WHAT YOU HAVE TO DO
Reproduce every record below exactly as it appears.

DATA LISTING START

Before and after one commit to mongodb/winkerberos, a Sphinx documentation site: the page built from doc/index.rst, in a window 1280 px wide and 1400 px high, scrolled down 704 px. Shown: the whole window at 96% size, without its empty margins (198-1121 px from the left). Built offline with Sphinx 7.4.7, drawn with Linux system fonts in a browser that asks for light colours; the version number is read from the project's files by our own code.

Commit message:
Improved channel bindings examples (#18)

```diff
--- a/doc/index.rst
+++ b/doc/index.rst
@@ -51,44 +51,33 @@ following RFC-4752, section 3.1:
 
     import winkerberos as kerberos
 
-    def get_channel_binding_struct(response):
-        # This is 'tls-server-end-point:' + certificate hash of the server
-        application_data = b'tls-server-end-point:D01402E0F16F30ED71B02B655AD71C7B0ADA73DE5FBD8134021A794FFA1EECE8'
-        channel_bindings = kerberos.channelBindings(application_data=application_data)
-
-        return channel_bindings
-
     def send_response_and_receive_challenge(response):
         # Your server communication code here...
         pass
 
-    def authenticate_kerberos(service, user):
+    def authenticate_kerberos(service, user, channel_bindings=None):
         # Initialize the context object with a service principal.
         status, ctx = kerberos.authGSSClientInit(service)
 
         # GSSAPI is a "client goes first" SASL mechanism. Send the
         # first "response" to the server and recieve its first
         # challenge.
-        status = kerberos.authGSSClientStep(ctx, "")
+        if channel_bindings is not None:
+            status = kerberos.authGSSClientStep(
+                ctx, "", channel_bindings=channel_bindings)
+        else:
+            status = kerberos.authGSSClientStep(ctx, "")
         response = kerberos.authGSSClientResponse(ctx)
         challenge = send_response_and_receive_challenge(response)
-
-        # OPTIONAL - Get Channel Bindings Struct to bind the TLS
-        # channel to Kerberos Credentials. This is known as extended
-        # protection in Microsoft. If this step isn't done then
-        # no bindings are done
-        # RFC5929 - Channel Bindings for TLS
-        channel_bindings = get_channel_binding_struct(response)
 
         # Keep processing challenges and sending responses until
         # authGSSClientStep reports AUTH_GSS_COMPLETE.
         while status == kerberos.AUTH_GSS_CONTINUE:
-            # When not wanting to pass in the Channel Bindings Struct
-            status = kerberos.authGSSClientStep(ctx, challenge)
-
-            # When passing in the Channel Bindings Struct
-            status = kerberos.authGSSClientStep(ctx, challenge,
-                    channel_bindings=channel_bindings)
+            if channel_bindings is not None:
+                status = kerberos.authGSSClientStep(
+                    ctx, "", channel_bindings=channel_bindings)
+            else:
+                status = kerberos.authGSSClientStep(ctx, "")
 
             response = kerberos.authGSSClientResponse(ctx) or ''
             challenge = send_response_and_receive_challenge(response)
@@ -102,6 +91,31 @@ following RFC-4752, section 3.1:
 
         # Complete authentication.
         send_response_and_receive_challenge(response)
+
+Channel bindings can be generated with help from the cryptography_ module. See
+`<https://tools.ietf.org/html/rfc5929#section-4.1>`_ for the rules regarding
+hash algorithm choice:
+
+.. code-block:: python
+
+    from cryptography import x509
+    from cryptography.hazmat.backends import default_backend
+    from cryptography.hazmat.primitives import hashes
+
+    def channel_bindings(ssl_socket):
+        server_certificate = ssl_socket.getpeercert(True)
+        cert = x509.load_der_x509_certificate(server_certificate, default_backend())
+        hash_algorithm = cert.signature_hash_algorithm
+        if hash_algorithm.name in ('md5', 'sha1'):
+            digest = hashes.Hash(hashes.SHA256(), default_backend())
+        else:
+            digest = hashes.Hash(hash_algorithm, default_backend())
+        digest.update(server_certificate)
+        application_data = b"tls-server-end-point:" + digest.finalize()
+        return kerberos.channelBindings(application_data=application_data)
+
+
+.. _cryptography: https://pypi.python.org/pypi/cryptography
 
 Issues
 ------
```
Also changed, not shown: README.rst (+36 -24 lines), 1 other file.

DATA LISTING END

SOLUTION TO THE PROBLEM
Before and after one commit to mongodb/winkerberos, a Sphinx documentation site: the page built from doc/index.rst, in a window 1280 px wide and 1400 px high, scrolled down 704 px. Shown: the whole window at 96% size, without its empty margins (198-1121 px from the left). Built offline with Sphinx 7.4.7, drawn with Linux system fonts in a browser that asks for light colours; the version number is read from the project's files by our own code.

Commit message:
Improved channel bindings examples (#18)

```diff
--- a/doc/index.rst
+++ b/doc/index.rst
@@ -51,44 +51,33 @@ following RFC-4752, section 3.1:
 
     import winkerberos as kerberos
 
-    def get_channel_binding_struct(response):
-        # This is 'tls-server-end-point:' + certificate hash of the server
-        application_data = b'tls-server-end-point:D01402E0F16F30ED71B02B655AD71C7B0ADA73DE5FBD8134021A794FFA1EECE8'
-        channel_bindings = kerberos.channelBindings(application_data=application_data)
-
-        return channel_bindings
-
     def send_response_and_receive_challenge(response):
         # Your server communication code here...
         pass
 
-    def authenticate_kerberos(service, user):
+    def authenticate_kerberos(service, user, channel_bindings=None):
         # Initialize the context object with a service principal.
         status, ctx = kerberos.authGSSClientInit(service)
 
         # GSSAPI is a "client goes first" SASL mechanism. Send the
         # first "response" to the server and recieve its first
         # challenge.
-        status = kerberos.authGSSClientStep(ctx, "")
+        if channel_bindings is not None:
+            status = kerberos.authGSSClientStep(
+                ctx, "", channel_bindings=channel_bindings)
+        else:
+            status = kerberos.authGSSClientStep(ctx, "")
         response = kerberos.authGSSClientResponse(ctx)
         challenge = send_response_and_receive_challenge(response)
-
-        # OPTIONAL - Get Channel Bindings Struct to bind the TLS
-        # channel to Kerberos Credentials. This is known as extended
-        # protection in Microsoft. If this step isn't done then
-        # no bindings are done
-        # RFC5929 - Channel Bindings for TLS
-        channel_bindings = get_channel_binding_struct(response)
 
         # Keep processing challenges and sending responses until
         # authGSSClientStep reports AUTH_GSS_COMPLETE.
         while status == kerberos.AUTH_GSS_CONTINUE:
-            # When not wanting to pass in the Channel Bindings Struct
-            status = kerberos.authGSSClientStep(ctx, challenge)
-
-            # When passing in the Channel Bindings Struct
-            status = kerberos.authGSSClientStep(ctx, challenge,
-                    channel_bindings=channel_bindings)
+            if channel_bindings is not None:
+                status = kerberos.authGSSClientStep(
+                    ctx, "", channel_bindings=channel_bindings)
+            else:
+                status = kerberos.authGSSClientStep(ctx, "")
 
             response = kerberos.authGSSClientResponse(ctx) or ''
             challenge = send_response_and_receive_challenge(response)
@@ -102,6 +91,31 @@ following RFC-4752, section 3.1:
 
         # Complete authentication.
         send_response_and_receive_challenge(response)
+
+Channel bindings can be generated with help from the cryptography_ module. See
+`<https://tools.ietf.org/html/rfc5929#section-4.1>`_ for the rules regarding
+hash algorithm choice:
+
+.. code-block:: python
+
+    from cryptography import x509
+    from cryptography.hazmat.backends import default_backend
+    from cryptography.hazmat.primitives import hashes
+
+    def channel_bindings(ssl_socket):
+        server_certificate = ssl_socket.getpeercert(True)
+        cert = x509.load_der_x509_certificate(server_certificate, default_backend())
+        hash_algorithm = cert.signature_hash_algorithm
+        if hash_algorithm.name in ('md5', 'sha1'):
+            digest = hashes.Hash(hashes.SHA256(), default_backend())
+        else:
+            digest = hashes.Hash(hash_algorithm, default_backend())
+        digest.update(server_certificate)
+        application_data = b"tls-server-end-point:" + digest.finalize()
+        return kerberos.channelBindings(application_data=application_data)
+
+
+.. _cryptography: https://pypi.python.org/pypi/cryptography
 
 Issues
 ------
```
Also changed, not shown: README.rst (+36 -24 lines), 1 other file.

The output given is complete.